Reprint the full listing exactly.

*** Block opens ***

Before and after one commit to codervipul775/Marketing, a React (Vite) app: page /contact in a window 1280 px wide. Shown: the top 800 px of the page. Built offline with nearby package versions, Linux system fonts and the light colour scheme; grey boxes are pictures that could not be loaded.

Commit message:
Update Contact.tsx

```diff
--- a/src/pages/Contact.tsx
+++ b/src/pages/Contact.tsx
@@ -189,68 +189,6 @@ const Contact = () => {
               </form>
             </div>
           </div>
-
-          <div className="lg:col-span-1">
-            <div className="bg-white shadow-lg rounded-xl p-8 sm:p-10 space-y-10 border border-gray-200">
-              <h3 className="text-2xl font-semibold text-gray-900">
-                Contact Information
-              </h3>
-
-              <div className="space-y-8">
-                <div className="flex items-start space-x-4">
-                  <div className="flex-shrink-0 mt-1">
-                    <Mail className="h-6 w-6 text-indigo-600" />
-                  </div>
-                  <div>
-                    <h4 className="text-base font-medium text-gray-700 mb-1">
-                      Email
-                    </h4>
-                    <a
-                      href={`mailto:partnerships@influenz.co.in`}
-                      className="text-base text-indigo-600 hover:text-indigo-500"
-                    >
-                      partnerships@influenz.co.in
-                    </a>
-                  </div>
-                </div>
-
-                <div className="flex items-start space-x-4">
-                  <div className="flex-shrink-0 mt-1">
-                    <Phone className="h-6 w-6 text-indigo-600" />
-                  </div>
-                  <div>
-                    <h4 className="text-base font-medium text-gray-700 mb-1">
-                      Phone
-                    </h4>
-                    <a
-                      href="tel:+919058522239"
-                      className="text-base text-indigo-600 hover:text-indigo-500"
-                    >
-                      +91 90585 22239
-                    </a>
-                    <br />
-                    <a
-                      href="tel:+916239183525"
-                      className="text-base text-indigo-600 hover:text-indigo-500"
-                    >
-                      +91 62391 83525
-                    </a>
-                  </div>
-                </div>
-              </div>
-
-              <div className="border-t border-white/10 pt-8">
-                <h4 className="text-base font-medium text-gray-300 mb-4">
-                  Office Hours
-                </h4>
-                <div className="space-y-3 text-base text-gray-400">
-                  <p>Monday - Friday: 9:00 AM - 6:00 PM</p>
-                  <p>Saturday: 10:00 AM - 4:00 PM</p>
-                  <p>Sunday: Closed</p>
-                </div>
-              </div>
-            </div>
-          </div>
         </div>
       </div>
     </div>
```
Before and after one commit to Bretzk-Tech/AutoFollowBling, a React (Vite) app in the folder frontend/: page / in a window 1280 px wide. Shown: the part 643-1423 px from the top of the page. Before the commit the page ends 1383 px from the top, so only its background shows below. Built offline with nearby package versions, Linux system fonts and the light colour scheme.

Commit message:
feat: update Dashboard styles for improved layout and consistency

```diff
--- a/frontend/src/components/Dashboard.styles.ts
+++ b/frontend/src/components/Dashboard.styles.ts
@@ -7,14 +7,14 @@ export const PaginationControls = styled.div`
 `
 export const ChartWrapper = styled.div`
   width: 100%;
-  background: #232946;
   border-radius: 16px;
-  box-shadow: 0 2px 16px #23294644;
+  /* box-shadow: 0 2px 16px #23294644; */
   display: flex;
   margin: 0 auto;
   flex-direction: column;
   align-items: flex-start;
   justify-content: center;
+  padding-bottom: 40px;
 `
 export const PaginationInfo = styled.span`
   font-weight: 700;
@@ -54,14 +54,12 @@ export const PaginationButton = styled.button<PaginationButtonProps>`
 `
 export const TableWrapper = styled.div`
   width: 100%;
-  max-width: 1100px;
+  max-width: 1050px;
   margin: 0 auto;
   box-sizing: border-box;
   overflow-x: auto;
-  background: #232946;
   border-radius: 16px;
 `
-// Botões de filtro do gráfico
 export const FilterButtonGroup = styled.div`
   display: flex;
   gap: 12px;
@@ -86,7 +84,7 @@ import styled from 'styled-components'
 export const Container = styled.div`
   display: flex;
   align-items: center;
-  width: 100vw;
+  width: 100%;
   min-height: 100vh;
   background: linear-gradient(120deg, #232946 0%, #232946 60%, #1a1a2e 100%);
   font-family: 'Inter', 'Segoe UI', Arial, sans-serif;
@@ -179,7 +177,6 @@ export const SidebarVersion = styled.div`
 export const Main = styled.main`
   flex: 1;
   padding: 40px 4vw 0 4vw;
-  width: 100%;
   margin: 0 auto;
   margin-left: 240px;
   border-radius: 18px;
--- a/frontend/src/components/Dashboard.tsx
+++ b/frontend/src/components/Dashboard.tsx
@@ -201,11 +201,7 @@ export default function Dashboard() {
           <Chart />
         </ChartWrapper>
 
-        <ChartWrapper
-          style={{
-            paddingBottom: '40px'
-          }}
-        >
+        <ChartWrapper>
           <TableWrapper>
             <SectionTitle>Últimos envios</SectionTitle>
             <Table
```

*** Block closes ***

— Exercise output —
Before and after one commit to codervipul775/Marketing, a React (Vite) app: page /contact in a window 1280 px wide. Shown: the top 800 px of the page. Built offline with nearby package versions, Linux system fonts and the light colour scheme; grey boxes are pictures that could not be loaded.

Commit message:
Update Contact.tsx

```diff
--- a/src/pages/Contact.tsx
+++ b/src/pages/Contact.tsx
@@ -189,68 +189,6 @@ const Contact = () => {
               </form>
             </div>
           </div>
-
-          <div className="lg:col-span-1">
-            <div className="bg-white shadow-lg rounded-xl p-8 sm:p-10 space-y-10 border border-gray-200">
-              <h3 className="text-2xl font-semibold text-gray-900">
-                Contact Information
-              </h3>
-
-              <div className="space-y-8">
-                <div className="flex items-start space-x-4">
-                  <div className="flex-shrink-0 mt-1">
-                    <Mail className="h-6 w-6 text-indigo-600" />
-                  </div>
-                  <div>
-                    <h4 className="text-base font-medium text-gray-700 mb-1">
-                      Email
-                    </h4>
-                    <a
-                      href={`mailto:partnerships@influenz.co.in`}
-                      className="text-base text-indigo-600 hover:text-indigo-500"
-                    >
-                      partnerships@influenz.co.in
-                    </a>
-                  </div>
-                </div>
-
-                <div className="flex items-start space-x-4">
-                  <div className="flex-shrink-0 mt-1">
-                    <Phone className="h-6 w-6 text-indigo-600" />
-                  </div>
-                  <div>
-                    <h4 className="text-base font-medium text-gray-700 mb-1">
-                      Phone
-                    </h4>
-                    <a
-                      href="tel:+919058522239"
-                      className="text-base text-indigo-600 hover:text-indigo-500"
-                    >
-                      +91 90585 22239
-                    </a>
-                    <br />
-                    <a
-                      href="tel:+916239183525"
-                      className="text-base text-indigo-600 hover:text-indigo-500"
-                    >
-                      +91 62391 83525
-                    </a>
-                  </div>
-                </div>
-              </div>
-
-              <div className="border-t border-white/10 pt-8">
-                <h4 className="text-base font-medium text-gray-300 mb-4">
-                  Office Hours
-                </h4>
-                <div className="space-y-3 text-base text-gray-400">
-                  <p>Monday - Friday: 9:00 AM - 6:00 PM</p>
-                  <p>Saturday: 10:00 AM - 4:00 PM</p>
-                  <p>Sunday: Closed</p>
-                </div>
-              </div>
-            </div>
-          </div>
         </div>
       </div>
     </div>
```
Before and after one commit to Bretzk-Tech/AutoFollowBling, a React (Vite) app in the folder frontend/: page / in a window 1280 px wide. Shown: the part 643-1423 px from the top of the page. Before the commit the page ends 1383 px from the top, so only its background shows below. Built offline with nearby package versions, Linux system fonts and the light colour scheme.

Commit message:
feat: update Dashboard styles for improved layout and consistency

```diff
--- a/frontend/src/components/Dashboard.styles.ts
+++ b/frontend/src/components/Dashboard.styles.ts
@@ -7,14 +7,14 @@ export const PaginationControls = styled.div`
 `
 export const ChartWrapper = styled.div`
   width: 100%;
-  background: #232946;
   border-radius: 16px;
-  box-shadow: 0 2px 16px #23294644;
+  /* box-shadow: 0 2px 16px #23294644; */
   display: flex;
   margin: 0 auto;
   flex-direction: column;
   align-items: flex-start;
   justify-content: center;
+  padding-bottom: 40px;
 `
 export const PaginationInfo = styled.span`
   font-weight: 700;
@@ -54,14 +54,12 @@ export const PaginationButton = styled.button<PaginationButtonProps>`
 `
 export const TableWrapper = styled.div`
   width: 100%;
-  max-width: 1100px;
+  max-width: 1050px;
   margin: 0 auto;
   box-sizing: border-box;
   overflow-x: auto;
-  background: #232946;
   border-radius: 16px;
 `
-// Botões de filtro do gráfico
 export const FilterButtonGroup = styled.div`
   display: flex;
   gap: 12px;
@@ -86,7 +84,7 @@ import styled from 'styled-components'
 export const Container = styled.div`
   display: flex;
   align-items: center;
-  width: 100vw;
+  width: 100%;
   min-height: 100vh;
   background: linear-gradient(120deg, #232946 0%, #232946 60%, #1a1a2e 100%);
   font-family: 'Inter', 'Segoe UI', Arial, sans-serif;
@@ -179,7 +177,6 @@ export const SidebarVersion = styled.div`
 export const Main = styled.main`
   flex: 1;
   padding: 40px 4vw 0 4vw;
-  width: 100%;
   margin: 0 auto;
   margin-left: 240px;
   border-radius: 18px;
--- a/frontend/src/components/Dashboard.tsx
+++ b/frontend/src/components/Dashboard.tsx
@@ -201,11 +201,7 @@ export default function Dashboard() {
           <Chart />
         </ChartWrapper>
 
-        <ChartWrapper
-          style={{
-            paddingBottom: '40px'
-          }}
-        >
+        <ChartWrapper>
           <TableWrapper>
             <SectionTitle>Últimos envios</SectionTitle>
             <Table
```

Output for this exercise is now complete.